### Requirement:
Your job is to copy every line in the material containing the word "document".
Dataset excerpts START
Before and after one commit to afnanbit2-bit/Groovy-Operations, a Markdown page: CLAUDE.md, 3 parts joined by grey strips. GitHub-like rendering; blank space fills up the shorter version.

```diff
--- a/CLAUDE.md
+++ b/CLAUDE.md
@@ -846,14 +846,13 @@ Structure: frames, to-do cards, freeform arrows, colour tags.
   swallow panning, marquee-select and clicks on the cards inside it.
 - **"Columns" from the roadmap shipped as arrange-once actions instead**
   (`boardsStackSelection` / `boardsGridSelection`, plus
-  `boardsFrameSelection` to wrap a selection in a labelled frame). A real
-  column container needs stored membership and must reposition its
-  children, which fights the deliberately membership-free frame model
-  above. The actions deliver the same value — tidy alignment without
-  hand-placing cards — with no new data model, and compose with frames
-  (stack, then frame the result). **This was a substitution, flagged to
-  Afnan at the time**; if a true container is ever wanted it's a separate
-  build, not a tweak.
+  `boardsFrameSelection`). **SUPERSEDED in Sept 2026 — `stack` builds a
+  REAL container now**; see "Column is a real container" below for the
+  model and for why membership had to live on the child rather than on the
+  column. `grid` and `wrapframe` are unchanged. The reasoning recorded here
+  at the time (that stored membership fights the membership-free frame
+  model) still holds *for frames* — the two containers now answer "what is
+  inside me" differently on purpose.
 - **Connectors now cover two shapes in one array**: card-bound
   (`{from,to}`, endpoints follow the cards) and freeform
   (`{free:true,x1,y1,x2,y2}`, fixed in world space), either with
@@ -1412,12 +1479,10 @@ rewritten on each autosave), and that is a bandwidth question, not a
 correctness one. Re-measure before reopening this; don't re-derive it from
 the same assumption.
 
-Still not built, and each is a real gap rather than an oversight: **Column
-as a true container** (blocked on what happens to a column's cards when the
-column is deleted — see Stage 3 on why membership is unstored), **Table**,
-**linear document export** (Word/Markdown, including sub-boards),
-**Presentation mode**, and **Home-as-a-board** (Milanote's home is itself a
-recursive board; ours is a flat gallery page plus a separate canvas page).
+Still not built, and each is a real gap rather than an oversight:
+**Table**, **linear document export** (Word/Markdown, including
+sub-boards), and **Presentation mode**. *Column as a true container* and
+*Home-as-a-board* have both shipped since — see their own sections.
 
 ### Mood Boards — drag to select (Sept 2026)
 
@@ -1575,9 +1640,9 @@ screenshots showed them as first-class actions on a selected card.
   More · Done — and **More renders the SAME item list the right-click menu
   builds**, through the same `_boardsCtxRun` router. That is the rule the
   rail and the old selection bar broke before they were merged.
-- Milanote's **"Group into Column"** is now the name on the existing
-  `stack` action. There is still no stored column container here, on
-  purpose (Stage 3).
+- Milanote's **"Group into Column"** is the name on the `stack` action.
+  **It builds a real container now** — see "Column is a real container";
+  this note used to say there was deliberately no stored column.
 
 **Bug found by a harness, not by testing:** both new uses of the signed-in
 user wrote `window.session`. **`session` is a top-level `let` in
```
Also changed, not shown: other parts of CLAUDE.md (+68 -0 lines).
Dataset excerpts END
Dataset excerpts START
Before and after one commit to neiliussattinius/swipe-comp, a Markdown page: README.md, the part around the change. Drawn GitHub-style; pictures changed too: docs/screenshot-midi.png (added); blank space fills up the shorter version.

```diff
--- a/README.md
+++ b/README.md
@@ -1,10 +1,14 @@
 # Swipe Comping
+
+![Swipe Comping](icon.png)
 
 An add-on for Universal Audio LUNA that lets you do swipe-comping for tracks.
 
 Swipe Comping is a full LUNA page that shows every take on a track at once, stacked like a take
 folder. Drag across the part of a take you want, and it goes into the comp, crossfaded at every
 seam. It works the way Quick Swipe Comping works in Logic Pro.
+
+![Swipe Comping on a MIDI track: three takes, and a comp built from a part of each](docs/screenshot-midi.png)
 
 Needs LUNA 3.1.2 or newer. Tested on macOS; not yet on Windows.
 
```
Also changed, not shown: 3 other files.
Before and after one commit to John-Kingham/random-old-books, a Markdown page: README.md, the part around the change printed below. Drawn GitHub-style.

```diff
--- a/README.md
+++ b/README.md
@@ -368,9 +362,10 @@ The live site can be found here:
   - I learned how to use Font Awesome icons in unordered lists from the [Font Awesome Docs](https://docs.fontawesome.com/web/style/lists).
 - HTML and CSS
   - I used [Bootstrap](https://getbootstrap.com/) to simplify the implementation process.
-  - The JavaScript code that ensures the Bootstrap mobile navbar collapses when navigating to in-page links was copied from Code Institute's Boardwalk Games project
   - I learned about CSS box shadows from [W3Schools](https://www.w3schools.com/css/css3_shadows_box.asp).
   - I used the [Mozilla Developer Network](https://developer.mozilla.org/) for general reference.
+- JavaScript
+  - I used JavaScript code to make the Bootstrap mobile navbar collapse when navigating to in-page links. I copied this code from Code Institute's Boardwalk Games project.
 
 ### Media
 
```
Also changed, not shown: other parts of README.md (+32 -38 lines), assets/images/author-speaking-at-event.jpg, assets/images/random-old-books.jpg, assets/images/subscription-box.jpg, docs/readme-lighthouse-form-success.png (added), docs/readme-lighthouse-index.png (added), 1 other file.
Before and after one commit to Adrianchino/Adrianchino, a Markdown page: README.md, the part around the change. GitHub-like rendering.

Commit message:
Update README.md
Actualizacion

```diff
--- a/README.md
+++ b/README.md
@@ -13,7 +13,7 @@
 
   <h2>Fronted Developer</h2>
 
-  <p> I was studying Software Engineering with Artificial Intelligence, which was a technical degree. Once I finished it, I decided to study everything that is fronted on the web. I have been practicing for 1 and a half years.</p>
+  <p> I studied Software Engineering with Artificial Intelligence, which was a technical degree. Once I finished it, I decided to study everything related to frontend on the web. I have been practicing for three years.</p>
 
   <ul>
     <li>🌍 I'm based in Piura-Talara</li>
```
Dataset excerpts END
Dataset excerpts START
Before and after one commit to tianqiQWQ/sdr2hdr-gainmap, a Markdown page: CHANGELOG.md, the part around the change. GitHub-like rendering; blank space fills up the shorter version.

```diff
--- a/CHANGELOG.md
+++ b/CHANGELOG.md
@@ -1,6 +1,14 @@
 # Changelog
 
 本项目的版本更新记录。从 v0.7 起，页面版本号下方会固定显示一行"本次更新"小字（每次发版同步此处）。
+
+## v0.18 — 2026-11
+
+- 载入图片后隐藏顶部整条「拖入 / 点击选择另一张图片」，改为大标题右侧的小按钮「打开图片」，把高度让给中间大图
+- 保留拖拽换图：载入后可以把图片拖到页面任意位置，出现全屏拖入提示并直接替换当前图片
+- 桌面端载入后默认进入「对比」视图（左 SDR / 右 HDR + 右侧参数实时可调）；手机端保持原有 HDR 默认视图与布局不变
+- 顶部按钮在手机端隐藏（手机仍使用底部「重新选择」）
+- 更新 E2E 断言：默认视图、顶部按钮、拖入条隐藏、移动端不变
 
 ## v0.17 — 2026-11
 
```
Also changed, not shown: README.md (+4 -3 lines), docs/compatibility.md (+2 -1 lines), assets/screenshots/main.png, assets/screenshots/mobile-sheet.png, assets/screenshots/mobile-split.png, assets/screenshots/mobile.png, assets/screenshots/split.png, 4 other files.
Dataset excerpts END
### Result:
-**linear document export** (Word/Markdown, including sub-boards),
+**Table**, **linear document export** (Word/Markdown, including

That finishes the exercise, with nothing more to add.